EXERCISE INSTRUCTIONS
Search the records below for "NavigationBar" and copy every line it turns up in.

THE DATA

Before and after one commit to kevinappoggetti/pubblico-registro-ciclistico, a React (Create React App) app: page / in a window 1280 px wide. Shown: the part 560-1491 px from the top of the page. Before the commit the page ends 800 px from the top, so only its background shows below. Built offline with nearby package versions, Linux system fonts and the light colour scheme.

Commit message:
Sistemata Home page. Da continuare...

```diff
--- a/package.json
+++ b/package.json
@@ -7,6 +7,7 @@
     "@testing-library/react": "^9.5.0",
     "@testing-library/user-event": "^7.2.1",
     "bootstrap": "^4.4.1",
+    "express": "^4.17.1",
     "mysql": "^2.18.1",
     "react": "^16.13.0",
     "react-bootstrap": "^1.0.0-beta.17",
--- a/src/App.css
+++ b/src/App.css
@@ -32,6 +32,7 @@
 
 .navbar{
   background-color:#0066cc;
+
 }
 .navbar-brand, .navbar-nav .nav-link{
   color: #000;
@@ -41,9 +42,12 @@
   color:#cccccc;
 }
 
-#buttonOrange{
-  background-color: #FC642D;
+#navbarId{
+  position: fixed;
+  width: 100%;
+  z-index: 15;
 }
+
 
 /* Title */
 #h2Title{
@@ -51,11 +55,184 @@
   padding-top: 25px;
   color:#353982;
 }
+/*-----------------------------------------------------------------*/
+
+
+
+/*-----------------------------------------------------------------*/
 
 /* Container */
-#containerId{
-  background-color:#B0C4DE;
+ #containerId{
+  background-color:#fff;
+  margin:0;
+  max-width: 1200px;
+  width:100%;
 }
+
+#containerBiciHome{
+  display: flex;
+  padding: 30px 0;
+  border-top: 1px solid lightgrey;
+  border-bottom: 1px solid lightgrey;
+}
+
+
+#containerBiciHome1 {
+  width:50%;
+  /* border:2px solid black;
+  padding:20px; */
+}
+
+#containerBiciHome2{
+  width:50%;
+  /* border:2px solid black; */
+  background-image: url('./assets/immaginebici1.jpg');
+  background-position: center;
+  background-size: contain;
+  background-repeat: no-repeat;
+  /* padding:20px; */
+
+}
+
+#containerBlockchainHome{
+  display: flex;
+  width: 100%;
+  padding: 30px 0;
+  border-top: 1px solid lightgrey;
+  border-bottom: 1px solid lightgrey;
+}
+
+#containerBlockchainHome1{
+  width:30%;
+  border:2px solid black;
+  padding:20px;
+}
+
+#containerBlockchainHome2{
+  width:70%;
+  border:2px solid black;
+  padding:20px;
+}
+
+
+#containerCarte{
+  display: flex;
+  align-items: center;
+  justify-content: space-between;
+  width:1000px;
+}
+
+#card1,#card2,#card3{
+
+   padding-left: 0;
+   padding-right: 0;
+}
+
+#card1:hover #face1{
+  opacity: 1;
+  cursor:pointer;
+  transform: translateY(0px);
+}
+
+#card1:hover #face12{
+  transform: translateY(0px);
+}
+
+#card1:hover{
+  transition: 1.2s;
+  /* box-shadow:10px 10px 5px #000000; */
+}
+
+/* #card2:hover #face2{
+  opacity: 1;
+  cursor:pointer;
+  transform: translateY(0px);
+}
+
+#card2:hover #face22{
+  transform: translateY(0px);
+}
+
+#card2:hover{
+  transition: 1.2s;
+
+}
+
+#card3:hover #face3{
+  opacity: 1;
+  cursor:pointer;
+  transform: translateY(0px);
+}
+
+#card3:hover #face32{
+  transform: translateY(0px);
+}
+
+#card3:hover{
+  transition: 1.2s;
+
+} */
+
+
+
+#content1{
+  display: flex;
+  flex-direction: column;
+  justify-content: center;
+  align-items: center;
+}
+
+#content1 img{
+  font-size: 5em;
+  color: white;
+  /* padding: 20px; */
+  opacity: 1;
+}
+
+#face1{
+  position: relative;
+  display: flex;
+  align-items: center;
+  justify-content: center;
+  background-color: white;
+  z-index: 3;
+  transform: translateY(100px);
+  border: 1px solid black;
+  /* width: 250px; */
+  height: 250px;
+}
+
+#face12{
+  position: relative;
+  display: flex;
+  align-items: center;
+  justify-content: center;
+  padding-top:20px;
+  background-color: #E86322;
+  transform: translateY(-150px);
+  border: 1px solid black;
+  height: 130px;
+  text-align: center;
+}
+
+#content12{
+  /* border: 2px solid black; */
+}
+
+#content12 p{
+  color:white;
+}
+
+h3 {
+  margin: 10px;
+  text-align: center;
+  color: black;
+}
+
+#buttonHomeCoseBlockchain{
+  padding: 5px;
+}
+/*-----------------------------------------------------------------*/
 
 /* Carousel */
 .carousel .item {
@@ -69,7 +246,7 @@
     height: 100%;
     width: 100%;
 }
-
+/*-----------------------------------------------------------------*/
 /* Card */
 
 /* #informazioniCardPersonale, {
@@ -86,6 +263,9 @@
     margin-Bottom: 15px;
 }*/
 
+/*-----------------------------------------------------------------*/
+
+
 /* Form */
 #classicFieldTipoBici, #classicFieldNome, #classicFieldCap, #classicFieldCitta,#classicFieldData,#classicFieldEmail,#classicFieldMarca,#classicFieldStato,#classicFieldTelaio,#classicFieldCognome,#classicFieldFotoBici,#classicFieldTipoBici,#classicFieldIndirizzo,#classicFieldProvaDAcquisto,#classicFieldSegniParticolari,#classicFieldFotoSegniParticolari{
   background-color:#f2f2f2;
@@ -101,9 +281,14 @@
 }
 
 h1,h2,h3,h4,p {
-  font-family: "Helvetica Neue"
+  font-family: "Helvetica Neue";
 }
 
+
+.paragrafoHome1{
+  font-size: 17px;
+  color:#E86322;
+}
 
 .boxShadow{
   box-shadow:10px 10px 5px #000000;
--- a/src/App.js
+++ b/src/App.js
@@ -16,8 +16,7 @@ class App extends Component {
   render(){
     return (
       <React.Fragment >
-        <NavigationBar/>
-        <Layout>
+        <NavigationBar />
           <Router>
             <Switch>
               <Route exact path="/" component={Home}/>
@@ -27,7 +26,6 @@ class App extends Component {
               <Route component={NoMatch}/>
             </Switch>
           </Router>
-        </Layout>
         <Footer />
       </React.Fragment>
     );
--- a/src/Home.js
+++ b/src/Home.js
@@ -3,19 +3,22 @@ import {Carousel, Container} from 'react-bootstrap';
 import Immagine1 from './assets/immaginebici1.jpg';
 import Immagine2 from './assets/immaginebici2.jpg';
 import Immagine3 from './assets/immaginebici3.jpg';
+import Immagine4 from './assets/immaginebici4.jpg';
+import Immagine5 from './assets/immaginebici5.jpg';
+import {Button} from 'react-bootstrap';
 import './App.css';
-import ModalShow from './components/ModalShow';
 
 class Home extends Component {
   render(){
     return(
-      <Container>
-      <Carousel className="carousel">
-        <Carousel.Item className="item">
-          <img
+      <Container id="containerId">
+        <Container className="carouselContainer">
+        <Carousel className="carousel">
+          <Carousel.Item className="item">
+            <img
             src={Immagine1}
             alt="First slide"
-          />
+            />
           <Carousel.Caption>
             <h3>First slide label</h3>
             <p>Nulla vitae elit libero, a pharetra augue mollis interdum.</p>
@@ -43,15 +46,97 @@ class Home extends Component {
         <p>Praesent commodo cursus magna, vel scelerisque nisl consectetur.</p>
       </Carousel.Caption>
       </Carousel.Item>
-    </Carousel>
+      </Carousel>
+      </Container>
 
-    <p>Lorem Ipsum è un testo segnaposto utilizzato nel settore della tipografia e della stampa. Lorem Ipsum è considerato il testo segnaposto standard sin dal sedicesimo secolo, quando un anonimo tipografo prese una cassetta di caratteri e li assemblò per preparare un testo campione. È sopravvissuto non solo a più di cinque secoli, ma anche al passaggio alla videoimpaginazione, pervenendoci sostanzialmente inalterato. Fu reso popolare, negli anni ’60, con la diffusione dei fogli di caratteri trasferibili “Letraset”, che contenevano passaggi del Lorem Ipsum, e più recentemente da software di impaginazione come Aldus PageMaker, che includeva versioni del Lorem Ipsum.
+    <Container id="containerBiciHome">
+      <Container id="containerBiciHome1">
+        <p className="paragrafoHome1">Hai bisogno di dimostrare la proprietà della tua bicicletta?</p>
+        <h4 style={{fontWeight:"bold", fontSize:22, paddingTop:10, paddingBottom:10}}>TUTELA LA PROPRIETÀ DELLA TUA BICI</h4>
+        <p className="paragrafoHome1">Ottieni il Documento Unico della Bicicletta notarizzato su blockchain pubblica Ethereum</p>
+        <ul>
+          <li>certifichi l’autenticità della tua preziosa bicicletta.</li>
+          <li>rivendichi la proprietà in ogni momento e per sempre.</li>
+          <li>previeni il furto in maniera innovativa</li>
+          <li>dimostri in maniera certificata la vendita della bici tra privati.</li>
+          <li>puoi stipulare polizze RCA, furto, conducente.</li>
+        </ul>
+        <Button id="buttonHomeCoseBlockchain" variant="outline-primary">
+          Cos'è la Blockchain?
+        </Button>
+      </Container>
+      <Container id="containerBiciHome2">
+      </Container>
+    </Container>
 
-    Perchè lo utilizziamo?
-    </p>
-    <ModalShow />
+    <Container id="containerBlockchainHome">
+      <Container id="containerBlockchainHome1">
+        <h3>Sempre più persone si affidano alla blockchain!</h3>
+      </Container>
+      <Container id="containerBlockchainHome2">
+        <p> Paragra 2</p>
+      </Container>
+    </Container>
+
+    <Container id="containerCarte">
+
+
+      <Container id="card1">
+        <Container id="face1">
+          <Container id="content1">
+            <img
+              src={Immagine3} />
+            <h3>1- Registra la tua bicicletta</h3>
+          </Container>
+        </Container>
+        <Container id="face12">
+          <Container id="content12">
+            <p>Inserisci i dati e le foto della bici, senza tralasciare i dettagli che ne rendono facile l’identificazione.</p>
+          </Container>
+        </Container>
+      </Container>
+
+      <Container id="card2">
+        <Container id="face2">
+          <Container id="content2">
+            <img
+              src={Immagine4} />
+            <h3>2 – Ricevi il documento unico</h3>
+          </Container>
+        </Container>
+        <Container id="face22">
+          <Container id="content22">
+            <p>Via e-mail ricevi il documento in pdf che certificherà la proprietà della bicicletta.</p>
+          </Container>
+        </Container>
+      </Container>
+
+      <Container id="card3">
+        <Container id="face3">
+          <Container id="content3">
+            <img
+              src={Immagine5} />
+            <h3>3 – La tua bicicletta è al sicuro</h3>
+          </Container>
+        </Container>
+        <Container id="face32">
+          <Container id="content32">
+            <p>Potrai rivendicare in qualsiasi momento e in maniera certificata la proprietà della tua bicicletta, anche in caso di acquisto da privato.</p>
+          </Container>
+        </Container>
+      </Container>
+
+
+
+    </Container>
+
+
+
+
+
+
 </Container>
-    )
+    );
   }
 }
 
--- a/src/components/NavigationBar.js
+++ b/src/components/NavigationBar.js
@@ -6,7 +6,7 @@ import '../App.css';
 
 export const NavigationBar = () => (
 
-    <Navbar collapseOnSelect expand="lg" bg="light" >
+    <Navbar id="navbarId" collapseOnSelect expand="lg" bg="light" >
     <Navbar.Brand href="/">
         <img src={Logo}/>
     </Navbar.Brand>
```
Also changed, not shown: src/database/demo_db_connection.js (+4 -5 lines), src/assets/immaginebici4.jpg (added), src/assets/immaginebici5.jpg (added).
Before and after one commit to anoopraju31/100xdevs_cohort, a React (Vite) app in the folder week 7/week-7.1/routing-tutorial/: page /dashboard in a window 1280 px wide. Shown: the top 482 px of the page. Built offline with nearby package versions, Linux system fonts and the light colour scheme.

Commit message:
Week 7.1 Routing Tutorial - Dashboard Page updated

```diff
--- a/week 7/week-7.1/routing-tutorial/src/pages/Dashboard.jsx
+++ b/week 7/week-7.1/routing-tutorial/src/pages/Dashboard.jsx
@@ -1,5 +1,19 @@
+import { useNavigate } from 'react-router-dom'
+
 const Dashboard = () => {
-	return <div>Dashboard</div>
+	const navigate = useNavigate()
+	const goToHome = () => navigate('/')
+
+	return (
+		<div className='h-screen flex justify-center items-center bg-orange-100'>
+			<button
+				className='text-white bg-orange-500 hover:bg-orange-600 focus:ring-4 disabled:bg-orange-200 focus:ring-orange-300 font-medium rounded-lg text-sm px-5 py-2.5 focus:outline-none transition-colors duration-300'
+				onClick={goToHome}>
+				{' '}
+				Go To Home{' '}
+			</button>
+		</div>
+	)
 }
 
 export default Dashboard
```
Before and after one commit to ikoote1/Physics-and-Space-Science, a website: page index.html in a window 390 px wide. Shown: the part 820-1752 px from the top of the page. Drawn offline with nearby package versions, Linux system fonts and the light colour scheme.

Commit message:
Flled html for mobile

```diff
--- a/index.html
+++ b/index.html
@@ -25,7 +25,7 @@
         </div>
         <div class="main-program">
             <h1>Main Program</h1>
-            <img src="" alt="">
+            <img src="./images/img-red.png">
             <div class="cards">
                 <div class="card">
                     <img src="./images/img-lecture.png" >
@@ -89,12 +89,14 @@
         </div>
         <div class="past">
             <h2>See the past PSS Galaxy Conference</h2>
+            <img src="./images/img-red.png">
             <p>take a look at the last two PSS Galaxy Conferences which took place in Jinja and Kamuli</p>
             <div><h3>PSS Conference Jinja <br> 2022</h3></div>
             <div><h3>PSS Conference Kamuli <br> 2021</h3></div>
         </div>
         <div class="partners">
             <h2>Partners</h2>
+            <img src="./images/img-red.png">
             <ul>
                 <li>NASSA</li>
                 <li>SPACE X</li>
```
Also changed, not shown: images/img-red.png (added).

ANSWER FOR THIS EXERCISE
-        <NavigationBar/>
+        <NavigationBar />
--- a/src/components/NavigationBar.js
+++ b/src/components/NavigationBar.js
 export const NavigationBar = () => (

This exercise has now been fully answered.